• _Brief_
For every line of the records below that holds "content", add one. Give only the final total.

• _Exercise inputs_
::::::::

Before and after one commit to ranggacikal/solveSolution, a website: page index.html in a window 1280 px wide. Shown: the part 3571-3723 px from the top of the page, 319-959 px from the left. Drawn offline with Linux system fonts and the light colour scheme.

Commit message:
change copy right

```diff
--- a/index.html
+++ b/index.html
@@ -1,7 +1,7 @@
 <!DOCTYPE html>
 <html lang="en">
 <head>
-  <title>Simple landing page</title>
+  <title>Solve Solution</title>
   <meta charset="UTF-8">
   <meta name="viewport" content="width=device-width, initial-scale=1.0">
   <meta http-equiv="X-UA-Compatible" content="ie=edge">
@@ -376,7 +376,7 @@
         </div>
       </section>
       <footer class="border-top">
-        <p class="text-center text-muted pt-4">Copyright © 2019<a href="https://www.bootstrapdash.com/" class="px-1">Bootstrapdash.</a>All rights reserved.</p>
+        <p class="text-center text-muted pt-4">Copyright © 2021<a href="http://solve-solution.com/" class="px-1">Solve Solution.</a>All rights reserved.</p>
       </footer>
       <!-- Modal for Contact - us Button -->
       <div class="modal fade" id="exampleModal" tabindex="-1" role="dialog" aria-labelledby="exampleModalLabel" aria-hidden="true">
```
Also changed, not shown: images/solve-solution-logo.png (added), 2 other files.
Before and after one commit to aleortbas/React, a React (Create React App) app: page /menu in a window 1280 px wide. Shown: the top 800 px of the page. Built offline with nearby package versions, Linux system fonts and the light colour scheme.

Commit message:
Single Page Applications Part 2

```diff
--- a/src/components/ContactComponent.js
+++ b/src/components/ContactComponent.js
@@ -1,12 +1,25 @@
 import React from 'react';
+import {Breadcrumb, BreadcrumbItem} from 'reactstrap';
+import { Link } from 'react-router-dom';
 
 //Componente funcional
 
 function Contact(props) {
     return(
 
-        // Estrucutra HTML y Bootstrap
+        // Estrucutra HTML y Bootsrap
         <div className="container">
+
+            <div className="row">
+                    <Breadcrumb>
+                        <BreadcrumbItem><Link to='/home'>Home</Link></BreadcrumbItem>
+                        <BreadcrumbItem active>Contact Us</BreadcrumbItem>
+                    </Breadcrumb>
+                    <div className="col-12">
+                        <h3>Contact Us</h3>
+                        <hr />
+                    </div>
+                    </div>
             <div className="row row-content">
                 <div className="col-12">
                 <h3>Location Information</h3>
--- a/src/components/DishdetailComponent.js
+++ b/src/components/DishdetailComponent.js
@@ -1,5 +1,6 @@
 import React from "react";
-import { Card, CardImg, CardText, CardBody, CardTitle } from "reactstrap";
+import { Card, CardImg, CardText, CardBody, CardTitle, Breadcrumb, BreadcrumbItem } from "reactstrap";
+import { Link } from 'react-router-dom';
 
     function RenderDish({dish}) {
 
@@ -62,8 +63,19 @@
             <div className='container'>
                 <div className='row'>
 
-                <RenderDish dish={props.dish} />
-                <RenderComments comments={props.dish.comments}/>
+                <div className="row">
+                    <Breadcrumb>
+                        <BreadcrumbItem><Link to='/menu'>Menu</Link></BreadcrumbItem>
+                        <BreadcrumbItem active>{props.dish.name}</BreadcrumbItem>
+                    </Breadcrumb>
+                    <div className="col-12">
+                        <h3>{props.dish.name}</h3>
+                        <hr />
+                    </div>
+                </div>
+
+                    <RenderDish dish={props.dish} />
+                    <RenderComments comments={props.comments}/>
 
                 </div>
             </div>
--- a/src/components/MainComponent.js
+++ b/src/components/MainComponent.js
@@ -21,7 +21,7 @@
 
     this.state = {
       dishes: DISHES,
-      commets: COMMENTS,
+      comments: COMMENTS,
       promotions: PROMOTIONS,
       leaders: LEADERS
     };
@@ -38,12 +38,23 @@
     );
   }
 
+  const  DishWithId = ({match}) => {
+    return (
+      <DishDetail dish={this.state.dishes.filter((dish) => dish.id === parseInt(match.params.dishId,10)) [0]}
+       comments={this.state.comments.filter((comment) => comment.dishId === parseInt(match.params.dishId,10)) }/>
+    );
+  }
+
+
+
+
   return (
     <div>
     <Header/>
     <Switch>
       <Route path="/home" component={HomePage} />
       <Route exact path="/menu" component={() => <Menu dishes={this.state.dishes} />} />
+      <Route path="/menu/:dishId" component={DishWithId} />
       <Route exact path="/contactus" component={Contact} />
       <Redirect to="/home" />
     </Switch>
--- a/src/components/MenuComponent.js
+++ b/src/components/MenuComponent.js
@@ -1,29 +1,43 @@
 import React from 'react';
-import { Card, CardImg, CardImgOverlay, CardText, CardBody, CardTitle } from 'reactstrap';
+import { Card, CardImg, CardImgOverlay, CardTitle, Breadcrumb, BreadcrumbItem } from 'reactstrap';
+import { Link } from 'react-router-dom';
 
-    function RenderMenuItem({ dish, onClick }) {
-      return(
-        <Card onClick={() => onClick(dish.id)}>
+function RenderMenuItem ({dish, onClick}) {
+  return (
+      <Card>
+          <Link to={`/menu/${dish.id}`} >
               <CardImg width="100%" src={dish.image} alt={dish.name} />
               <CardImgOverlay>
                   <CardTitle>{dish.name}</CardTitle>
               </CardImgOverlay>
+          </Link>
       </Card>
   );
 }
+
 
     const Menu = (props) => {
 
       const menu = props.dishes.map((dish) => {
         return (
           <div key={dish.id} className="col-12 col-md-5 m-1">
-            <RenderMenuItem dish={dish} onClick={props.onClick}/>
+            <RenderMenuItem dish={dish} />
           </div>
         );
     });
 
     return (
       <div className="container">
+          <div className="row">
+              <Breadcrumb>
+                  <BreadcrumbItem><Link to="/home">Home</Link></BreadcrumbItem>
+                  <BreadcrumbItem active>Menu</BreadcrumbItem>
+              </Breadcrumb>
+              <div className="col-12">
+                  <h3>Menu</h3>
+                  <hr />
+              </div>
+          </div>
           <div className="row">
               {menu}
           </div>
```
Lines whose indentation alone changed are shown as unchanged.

::::::::

• _Answer area_
3